▶ **What the task asks**: Write out, word for word, the first line of the data below and every line after it through the one containing "The browser window".

▶ **Records for the exercise**:
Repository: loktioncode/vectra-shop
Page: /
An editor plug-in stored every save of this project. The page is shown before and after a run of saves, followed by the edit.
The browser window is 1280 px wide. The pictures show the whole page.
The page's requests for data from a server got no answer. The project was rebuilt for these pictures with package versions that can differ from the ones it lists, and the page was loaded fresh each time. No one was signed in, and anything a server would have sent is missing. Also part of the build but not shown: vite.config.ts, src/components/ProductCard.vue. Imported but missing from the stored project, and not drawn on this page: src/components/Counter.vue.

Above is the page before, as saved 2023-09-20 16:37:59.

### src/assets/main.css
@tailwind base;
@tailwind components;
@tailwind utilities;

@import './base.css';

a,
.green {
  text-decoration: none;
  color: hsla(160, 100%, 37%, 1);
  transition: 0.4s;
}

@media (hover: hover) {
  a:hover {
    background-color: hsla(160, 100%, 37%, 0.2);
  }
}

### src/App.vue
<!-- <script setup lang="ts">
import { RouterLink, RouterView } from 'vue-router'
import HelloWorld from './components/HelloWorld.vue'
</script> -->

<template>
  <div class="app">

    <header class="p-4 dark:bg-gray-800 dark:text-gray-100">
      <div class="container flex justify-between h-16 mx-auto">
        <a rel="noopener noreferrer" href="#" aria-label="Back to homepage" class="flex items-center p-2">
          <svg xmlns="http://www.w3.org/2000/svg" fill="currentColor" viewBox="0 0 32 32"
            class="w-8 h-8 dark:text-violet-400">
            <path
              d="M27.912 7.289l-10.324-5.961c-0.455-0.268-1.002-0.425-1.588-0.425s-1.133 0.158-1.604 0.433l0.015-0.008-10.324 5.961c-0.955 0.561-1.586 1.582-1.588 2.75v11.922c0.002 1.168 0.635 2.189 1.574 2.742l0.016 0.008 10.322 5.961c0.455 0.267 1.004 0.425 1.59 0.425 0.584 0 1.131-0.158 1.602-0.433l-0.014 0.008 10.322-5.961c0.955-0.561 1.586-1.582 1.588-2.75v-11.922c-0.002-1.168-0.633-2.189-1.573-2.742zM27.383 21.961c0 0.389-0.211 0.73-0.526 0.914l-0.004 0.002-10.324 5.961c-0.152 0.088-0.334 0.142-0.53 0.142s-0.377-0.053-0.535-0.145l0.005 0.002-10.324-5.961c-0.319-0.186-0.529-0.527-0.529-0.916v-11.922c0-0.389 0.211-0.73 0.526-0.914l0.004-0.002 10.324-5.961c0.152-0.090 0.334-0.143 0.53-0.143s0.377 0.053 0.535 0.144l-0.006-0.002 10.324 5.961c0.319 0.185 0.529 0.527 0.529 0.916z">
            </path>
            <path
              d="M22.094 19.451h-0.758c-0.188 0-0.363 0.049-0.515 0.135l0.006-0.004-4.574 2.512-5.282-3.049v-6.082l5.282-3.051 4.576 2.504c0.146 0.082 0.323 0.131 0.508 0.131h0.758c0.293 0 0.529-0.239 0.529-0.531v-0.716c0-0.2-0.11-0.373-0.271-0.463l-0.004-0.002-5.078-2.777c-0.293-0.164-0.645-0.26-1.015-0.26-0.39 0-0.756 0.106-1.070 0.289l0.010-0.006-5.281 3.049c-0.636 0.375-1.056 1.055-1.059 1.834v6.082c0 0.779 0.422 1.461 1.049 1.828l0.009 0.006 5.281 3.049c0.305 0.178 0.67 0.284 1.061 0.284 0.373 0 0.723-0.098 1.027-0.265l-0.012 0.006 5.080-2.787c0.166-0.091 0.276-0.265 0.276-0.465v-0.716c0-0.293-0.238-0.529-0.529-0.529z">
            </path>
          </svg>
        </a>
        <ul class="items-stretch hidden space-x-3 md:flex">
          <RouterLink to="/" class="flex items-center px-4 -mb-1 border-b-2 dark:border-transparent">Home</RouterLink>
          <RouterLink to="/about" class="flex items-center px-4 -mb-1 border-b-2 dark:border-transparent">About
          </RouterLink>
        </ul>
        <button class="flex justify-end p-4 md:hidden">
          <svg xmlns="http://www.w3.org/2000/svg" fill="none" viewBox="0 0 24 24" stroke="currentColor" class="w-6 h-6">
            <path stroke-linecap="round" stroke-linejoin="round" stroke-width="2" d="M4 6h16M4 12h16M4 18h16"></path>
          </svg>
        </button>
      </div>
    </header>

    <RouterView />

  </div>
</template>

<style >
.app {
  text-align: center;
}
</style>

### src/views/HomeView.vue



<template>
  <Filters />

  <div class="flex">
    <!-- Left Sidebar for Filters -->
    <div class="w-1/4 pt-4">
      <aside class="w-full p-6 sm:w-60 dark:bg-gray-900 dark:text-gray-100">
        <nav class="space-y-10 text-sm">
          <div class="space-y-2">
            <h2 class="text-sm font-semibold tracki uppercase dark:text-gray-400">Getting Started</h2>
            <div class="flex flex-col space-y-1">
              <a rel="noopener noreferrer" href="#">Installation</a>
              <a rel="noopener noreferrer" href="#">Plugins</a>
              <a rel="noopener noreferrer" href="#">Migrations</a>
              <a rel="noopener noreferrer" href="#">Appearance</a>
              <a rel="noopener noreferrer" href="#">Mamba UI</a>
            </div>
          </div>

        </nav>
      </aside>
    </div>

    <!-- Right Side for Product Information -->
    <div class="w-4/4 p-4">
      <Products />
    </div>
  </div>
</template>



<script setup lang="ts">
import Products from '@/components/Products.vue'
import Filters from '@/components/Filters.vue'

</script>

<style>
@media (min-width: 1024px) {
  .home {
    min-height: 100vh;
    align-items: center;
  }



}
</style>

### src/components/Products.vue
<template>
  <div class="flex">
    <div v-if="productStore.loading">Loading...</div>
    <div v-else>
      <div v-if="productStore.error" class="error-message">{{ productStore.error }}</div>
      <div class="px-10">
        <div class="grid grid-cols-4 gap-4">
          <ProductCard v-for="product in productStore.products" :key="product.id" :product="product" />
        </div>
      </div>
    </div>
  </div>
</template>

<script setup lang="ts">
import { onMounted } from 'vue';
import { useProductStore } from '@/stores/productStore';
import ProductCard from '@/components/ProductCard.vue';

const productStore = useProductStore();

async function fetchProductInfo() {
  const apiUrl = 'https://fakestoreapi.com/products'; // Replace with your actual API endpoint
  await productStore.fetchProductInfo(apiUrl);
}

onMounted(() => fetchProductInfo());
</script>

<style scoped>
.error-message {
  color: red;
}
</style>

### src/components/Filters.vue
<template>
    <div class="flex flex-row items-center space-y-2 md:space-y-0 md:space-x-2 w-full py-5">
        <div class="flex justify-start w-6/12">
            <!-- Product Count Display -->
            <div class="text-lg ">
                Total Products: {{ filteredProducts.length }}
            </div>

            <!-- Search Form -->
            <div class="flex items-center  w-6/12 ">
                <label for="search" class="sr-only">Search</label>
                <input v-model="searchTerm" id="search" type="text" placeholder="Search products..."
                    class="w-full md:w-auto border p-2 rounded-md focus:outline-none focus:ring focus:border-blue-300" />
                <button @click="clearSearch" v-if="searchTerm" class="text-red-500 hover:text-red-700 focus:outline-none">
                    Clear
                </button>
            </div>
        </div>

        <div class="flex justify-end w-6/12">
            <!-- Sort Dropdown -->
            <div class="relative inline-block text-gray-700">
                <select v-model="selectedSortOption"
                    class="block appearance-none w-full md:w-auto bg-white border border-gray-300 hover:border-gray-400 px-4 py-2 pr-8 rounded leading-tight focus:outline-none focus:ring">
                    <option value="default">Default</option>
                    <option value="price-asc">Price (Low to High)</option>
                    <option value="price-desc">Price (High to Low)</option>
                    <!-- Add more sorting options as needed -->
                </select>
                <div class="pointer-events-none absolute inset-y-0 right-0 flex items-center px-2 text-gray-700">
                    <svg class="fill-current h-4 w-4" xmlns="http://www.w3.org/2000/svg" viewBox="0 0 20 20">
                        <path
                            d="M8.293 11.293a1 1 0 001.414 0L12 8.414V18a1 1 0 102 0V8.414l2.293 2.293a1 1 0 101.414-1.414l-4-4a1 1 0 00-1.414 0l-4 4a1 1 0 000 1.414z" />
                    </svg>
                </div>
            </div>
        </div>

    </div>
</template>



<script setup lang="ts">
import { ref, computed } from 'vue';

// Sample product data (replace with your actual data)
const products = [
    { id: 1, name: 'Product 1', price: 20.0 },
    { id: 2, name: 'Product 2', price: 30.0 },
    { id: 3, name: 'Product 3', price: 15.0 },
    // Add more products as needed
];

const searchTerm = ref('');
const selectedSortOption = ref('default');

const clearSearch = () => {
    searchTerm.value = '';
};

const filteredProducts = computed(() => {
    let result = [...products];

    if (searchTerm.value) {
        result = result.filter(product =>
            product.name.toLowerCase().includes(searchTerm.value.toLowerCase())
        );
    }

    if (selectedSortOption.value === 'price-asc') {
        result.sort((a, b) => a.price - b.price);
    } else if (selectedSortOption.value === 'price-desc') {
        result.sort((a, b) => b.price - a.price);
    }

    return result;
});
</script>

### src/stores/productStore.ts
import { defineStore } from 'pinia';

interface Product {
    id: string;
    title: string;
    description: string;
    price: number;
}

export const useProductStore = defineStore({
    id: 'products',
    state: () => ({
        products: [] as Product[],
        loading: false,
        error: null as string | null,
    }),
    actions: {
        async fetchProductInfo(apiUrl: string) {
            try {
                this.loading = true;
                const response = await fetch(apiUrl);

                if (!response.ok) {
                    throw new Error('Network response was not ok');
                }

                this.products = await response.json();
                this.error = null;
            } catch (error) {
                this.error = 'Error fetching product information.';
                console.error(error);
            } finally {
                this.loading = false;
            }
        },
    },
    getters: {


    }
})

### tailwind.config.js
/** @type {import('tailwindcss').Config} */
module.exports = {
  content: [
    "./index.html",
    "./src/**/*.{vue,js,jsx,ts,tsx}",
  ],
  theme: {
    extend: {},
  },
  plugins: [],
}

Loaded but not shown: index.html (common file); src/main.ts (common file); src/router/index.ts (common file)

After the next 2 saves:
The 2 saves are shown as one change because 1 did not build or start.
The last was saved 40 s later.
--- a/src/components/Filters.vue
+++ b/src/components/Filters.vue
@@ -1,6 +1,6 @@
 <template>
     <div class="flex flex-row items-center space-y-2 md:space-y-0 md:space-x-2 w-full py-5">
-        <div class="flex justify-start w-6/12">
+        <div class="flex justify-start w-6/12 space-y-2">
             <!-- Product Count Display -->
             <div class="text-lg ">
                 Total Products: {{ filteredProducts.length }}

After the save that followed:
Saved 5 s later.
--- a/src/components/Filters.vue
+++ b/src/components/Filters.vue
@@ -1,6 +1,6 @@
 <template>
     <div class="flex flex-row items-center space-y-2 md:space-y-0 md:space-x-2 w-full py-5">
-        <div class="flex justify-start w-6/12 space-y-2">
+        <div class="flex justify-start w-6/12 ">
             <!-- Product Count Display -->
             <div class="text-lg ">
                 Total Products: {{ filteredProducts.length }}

▶ **Exercise solution**:
Repository: loktioncode/vectra-shop
Page: /
An editor plug-in stored every save of this project. The page is shown before and after a run of saves, followed by the edit.
The browser window is 1280 px wide. The pictures show the whole page.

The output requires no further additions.